|Attempt 1 - unsuccessful!|
I have been slightly grounded of late after two surgeries to repair a torn retina, plus a mild heart attack this week for my ex-mother-in-law (who’s doing very well) and lengthy dental and orthodontic appointments for my son. Some of these things have just consumed time, but the retina “thing” has affected my ability to do some of my work and my ex’s mother does a lot of the heavy lifting of getting the kids where they need to be during the week. The eye situation is kind of tough when most of what you do centers around discerning details and either writing about them or recreating them in scale!
One thing I did was to pull out a Sunshine Models PRR F30A kit to scan the side to use as part of the process of creating decal artwork. I had to clean up the main car casting (literally a casting as the prototype used a cast steel underframe with integral stake pockets and other details!) In doing so, I noticed that the portions of the car between the ends and bolsters had a noticeable droop. I did what I usually do and put the casting on a piece of glass and put it into an oven that had been preheated to 250 degrees and turned off prior to putting the glass and casting into the oven. The casting softened, as they usually do. I put the “weights” shown in the photo on the casting until it cooled* (the graphic at the bottom of the page illustrates the relative structural strength of shapes and displays while deep side sills and center sills are great at provide support to the car body or loads.) All great!

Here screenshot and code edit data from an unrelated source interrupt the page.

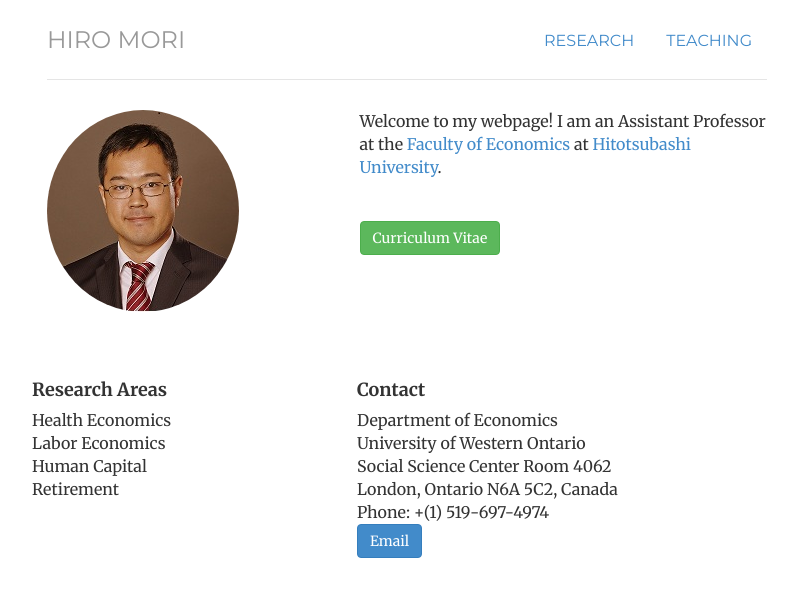
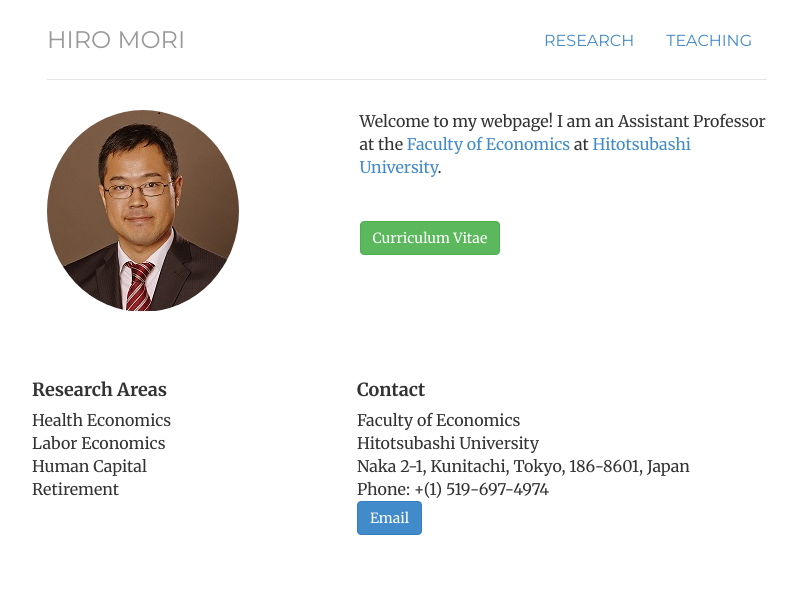
Before and after one commit to morihiroaki/morihiroaki.github.io, a Jekyll site: the page built from index.html, in a window 1280 px wide. Shown: the top 597 px of the page, without its empty margins (233-1028 px from the left). Built offline with Jekyll 4.4.1, drawn with Linux system fonts in a browser that asks for light colours.

Commit message:
Update index.html

```diff
--- a/index.html
+++ b/index.html
@@ -35,10 +35,9 @@ description:
               </div>
               <div class='col-md-7'>
                 <h4>Contact</h4>
-                Department of Economics <br/>
-                University of Western Ontario <br/>
-                Social Science Center Room 4062<br/>
-                London, Ontario N6A 5C2, Canada <br/>
+                Faculty of Economics <br/>
+                Hitotsubashi University <br/>
+                Naka 2-1, Kunitachi, Tokyo, 186-8601, Japan <br/>
                 Phone: +(1) 519-697-4974<br/>
                 <a class="btn btn-primary" href="mailto:h.mori@r.hit-u.ac.jp">Email</a>
               </div>
```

Well, when the casting cooled, I noticed that the opposite of my goal had occurred. While the ends were now flat, the center of the casting had developed a noticeable droop, making the car look sway-backed. Normally, a flat car model would have solid center sills to straighten things or I could insert a piece of square steel or brass to get things straight. However, this car is an unusual prototype and the center sills are segmented, as opposed to being two single longitudinal pieces between the bolsters, and not as solid as the side sills, meaning that depending upon them to aid in straightening the car body was an uncertain proposition.
I reheated the casting and while it was still “soft” I used my drill bit box and one of my “weights” to try to remove the sway-back curve. I tried this several times to no avail. The casting seemed to have memory of the swayback shape.
|Attempt 2 - unsuccessful!|
I resorted to something that engendered greater risk, but given that the heating and flattening method was not working, was a risk worth taking and if it failed, I could always perform the heat and flatten method to return to the previous shape. I held the center of the casting under extremely hot tap water and after I knew that the casting had become slightly pliable, I applied force with both hands to bend the casting to straighten the center portion. I then changed the water to simple cold tap water and held the casting under until it hardened. The method finally yielded the results I was seeking…. or mostly. There is still a trace of a bow on one side, but it is hardly noticeable and I am hopeful that when the deck is glued in place it will provide enough stability to pull things even more into shape.
As always, your mileage may vary.
I will be doing a full writeup on this car, although where I will post it and how is TBD.
*no, the weights do not deform the casting. If you put weight on to a relatively structurally solid piece of a casting, it shouldn’t sink or deform from the weight. Now I’m sure if you heat the casting excessively and use a lot of weight, I would be proven wrong, but I try to get things soft enough and only use enough weight to apply the proper pressure. Also, see the graphic to understand a simple property of structural integrity.
|Relative structural strength|